Exercise prompt — Leaving out the pictures, reproduce each record exactly and in full.

Data for this task —
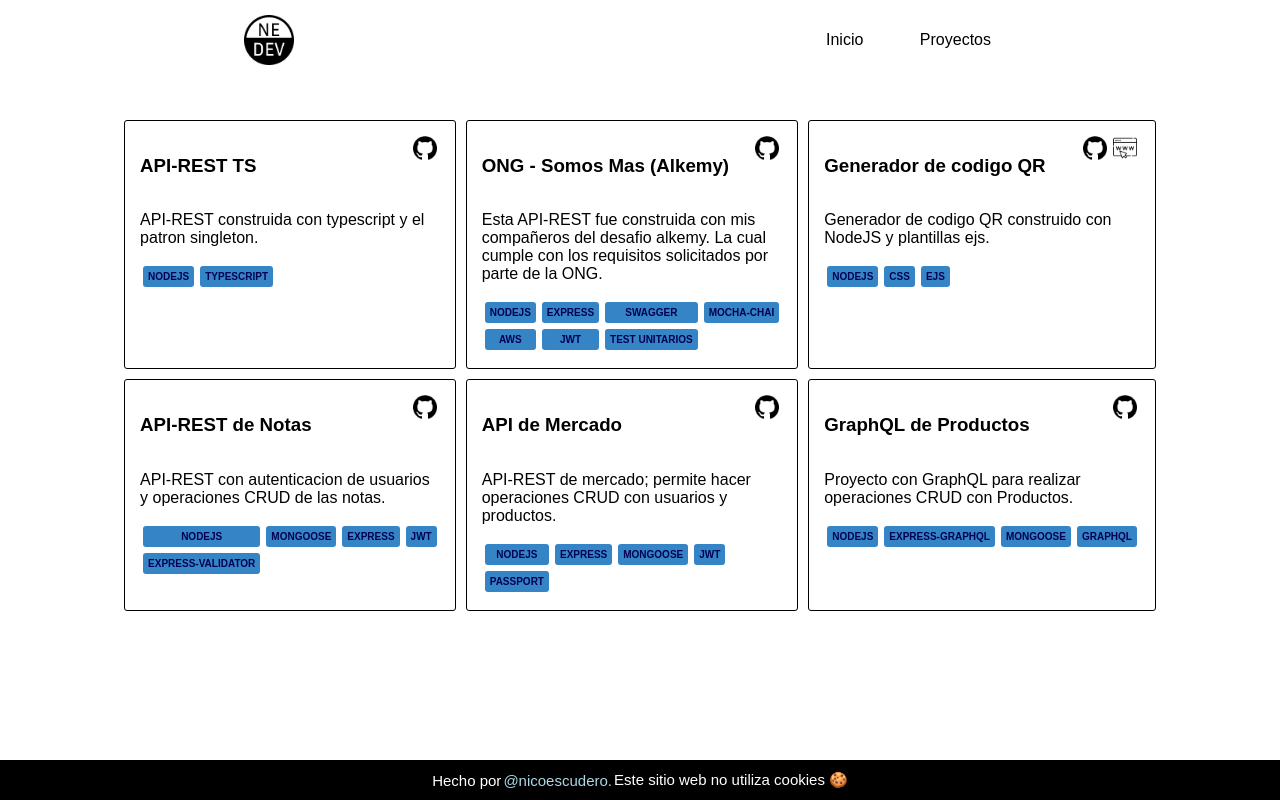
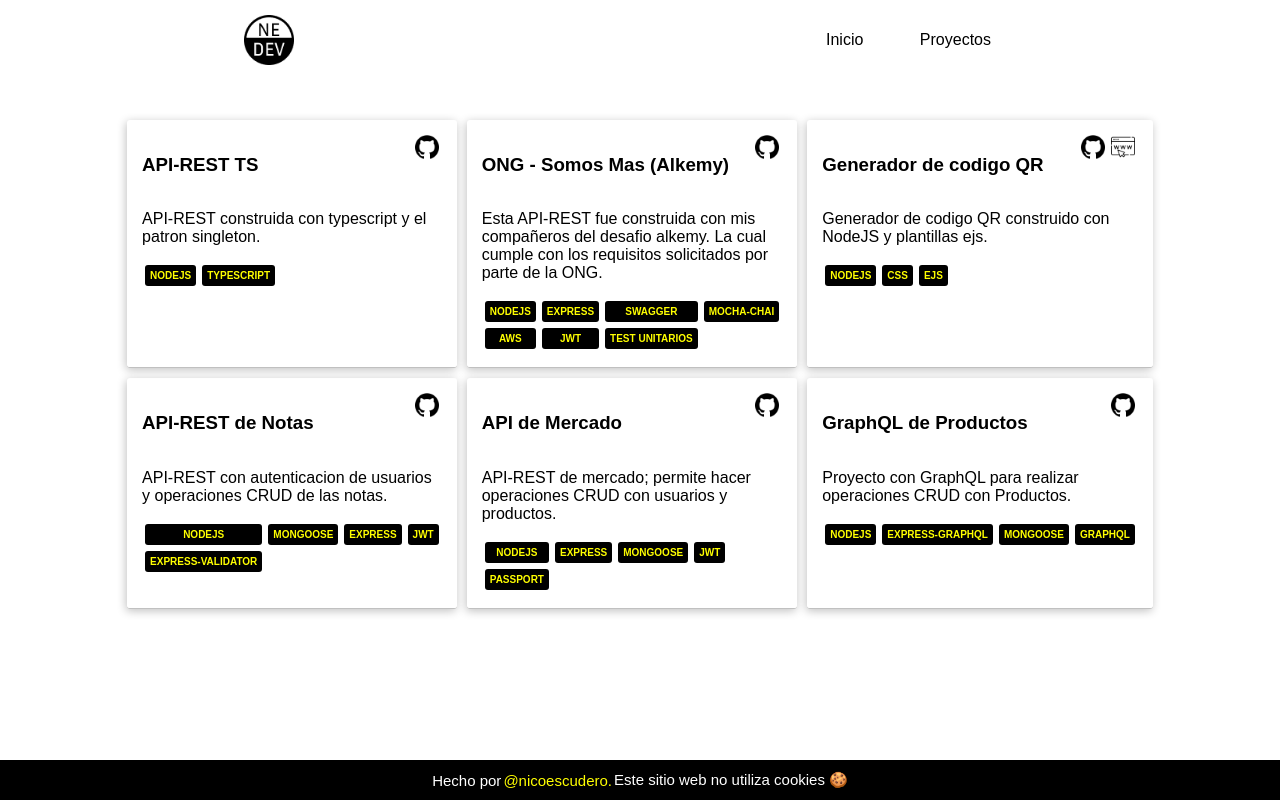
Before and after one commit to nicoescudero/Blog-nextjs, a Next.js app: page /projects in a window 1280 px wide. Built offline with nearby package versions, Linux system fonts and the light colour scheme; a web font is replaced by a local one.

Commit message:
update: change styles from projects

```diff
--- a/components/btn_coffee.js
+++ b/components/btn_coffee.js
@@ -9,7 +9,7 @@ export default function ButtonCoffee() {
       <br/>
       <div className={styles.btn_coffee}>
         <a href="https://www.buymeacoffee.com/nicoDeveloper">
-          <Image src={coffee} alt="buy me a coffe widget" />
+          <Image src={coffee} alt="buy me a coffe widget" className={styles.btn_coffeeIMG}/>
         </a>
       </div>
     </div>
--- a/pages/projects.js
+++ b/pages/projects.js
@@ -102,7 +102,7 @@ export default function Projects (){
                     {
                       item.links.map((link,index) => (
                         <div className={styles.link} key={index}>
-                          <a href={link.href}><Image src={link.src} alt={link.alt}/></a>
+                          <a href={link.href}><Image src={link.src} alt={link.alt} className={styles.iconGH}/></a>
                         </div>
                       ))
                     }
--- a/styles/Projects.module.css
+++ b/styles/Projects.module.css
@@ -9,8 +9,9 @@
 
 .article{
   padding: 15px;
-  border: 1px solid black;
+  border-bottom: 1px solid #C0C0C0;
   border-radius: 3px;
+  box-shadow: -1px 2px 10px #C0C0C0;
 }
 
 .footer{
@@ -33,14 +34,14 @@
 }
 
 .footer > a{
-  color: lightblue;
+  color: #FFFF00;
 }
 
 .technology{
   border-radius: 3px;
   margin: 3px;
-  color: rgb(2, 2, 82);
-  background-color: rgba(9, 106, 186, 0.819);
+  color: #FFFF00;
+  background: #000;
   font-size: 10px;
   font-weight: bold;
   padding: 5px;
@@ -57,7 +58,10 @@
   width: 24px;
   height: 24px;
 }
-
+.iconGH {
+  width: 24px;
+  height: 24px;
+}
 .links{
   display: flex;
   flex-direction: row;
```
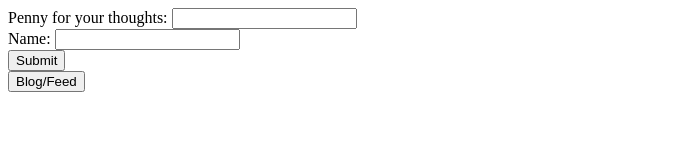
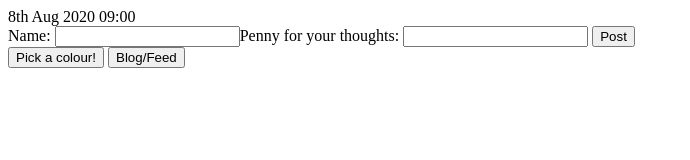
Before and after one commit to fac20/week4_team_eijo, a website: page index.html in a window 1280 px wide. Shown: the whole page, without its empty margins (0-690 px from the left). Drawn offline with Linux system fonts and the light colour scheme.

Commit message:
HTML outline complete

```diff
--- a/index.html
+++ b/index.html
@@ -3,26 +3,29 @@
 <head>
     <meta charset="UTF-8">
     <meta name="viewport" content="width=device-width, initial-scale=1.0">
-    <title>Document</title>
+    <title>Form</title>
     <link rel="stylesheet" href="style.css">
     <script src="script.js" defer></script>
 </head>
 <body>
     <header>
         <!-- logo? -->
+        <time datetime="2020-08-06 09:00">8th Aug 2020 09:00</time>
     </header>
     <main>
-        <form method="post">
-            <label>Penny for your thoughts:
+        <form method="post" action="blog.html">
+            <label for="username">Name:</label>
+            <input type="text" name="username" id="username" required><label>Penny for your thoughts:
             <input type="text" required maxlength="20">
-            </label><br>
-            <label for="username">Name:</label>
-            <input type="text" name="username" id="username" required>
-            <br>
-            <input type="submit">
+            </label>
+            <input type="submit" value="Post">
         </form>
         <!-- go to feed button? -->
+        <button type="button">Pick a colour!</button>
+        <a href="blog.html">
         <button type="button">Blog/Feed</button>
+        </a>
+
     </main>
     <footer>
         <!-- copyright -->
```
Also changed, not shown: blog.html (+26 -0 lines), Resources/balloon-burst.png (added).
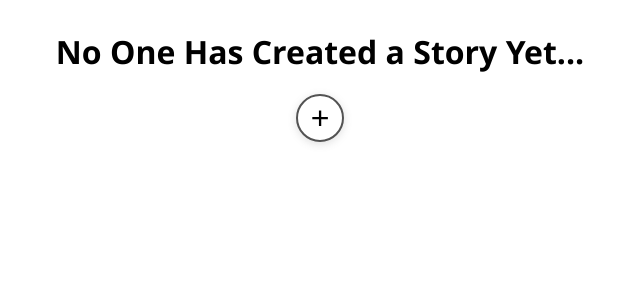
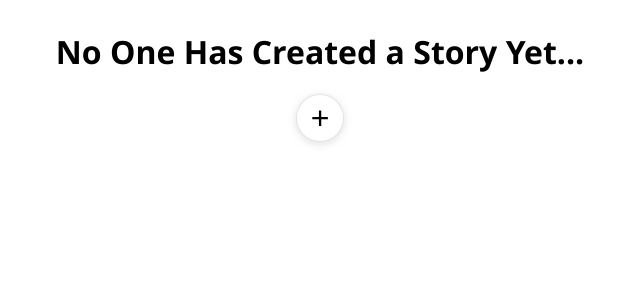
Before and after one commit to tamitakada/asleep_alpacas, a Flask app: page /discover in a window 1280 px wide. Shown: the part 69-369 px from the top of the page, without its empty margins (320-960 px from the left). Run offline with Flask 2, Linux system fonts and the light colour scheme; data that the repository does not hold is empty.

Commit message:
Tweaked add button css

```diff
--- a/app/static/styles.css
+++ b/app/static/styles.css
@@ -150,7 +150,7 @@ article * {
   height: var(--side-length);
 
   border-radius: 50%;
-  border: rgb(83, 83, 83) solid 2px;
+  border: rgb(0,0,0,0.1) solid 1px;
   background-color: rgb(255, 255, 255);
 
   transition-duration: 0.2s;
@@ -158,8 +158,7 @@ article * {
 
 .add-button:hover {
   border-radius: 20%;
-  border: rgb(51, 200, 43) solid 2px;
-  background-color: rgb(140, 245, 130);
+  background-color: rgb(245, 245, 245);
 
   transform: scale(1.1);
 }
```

Written solution —
Before and after one commit to nicoescudero/Blog-nextjs, a Next.js app: page /projects in a window 1280 px wide. Built offline with nearby package versions, Linux system fonts and the light colour scheme; a web font is replaced by a local one.

Commit message:
update: change styles from projects

```diff
--- a/components/btn_coffee.js
+++ b/components/btn_coffee.js
@@ -9,7 +9,7 @@ export default function ButtonCoffee() {
       <br/>
       <div className={styles.btn_coffee}>
         <a href="https://www.buymeacoffee.com/nicoDeveloper">
-          <Image src={coffee} alt="buy me a coffe widget" />
+          <Image src={coffee} alt="buy me a coffe widget" className={styles.btn_coffeeIMG}/>
         </a>
       </div>
     </div>
--- a/pages/projects.js
+++ b/pages/projects.js
@@ -102,7 +102,7 @@ export default function Projects (){
                     {
                       item.links.map((link,index) => (
                         <div className={styles.link} key={index}>
-                          <a href={link.href}><Image src={link.src} alt={link.alt}/></a>
+                          <a href={link.href}><Image src={link.src} alt={link.alt} className={styles.iconGH}/></a>
                         </div>
                       ))
                     }
--- a/styles/Projects.module.css
+++ b/styles/Projects.module.css
@@ -9,8 +9,9 @@
 
 .article{
   padding: 15px;
-  border: 1px solid black;
+  border-bottom: 1px solid #C0C0C0;
   border-radius: 3px;
+  box-shadow: -1px 2px 10px #C0C0C0;
 }
 
 .footer{
@@ -33,14 +34,14 @@
 }
 
 .footer > a{
-  color: lightblue;
+  color: #FFFF00;
 }
 
 .technology{
   border-radius: 3px;
   margin: 3px;
-  color: rgb(2, 2, 82);
-  background-color: rgba(9, 106, 186, 0.819);
+  color: #FFFF00;
+  background: #000;
   font-size: 10px;
   font-weight: bold;
   padding: 5px;
@@ -57,7 +58,10 @@
   width: 24px;
   height: 24px;
 }
-
+.iconGH {
+  width: 24px;
+  height: 24px;
+}
 .links{
   display: flex;
   flex-direction: row;
```
Before and after one commit to fac20/week4_team_eijo, a website: page index.html in a window 1280 px wide. Shown: the whole page, without its empty margins (0-690 px from the left). Drawn offline with Linux system fonts and the light colour scheme.

Commit message:
HTML outline complete

```diff
--- a/index.html
+++ b/index.html
@@ -3,26 +3,29 @@
 <head>
     <meta charset="UTF-8">
     <meta name="viewport" content="width=device-width, initial-scale=1.0">
-    <title>Document</title>
+    <title>Form</title>
     <link rel="stylesheet" href="style.css">
     <script src="script.js" defer></script>
 </head>
 <body>
     <header>
         <!-- logo? -->
+        <time datetime="2020-08-06 09:00">8th Aug 2020 09:00</time>
     </header>
     <main>
-        <form method="post">
-            <label>Penny for your thoughts:
+        <form method="post" action="blog.html">
+            <label for="username">Name:</label>
+            <input type="text" name="username" id="username" required><label>Penny for your thoughts:
             <input type="text" required maxlength="20">
-            </label><br>
-            <label for="username">Name:</label>
-            <input type="text" name="username" id="username" required>
-            <br>
-            <input type="submit">
+            </label>
+            <input type="submit" value="Post">
         </form>
         <!-- go to feed button? -->
+        <button type="button">Pick a colour!</button>
+        <a href="blog.html">
         <button type="button">Blog/Feed</button>
+        </a>
+
     </main>
     <footer>
         <!-- copyright -->
```
Also changed, not shown: blog.html (+26 -0 lines), Resources/balloon-burst.png (added).
Before and after one commit to tamitakada/asleep_alpacas, a Flask app: page /discover in a window 1280 px wide. Shown: the part 69-369 px from the top of the page, without its empty margins (320-960 px from the left). Run offline with Flask 2, Linux system fonts and the light colour scheme; data that the repository does not hold is empty.

Commit message:
Tweaked add button css

```diff
--- a/app/static/styles.css
+++ b/app/static/styles.css
@@ -150,7 +150,7 @@ article * {
   height: var(--side-length);
 
   border-radius: 50%;
-  border: rgb(83, 83, 83) solid 2px;
+  border: rgb(0,0,0,0.1) solid 1px;
   background-color: rgb(255, 255, 255);
 
   transition-duration: 0.2s;
@@ -158,8 +158,7 @@ article * {
 
 .add-button:hover {
   border-radius: 20%;
-  border: rgb(51, 200, 43) solid 2px;
-  background-color: rgb(140, 245, 130);
+  background-color: rgb(245, 245, 245);
 
   transform: scale(1.1);
 }
```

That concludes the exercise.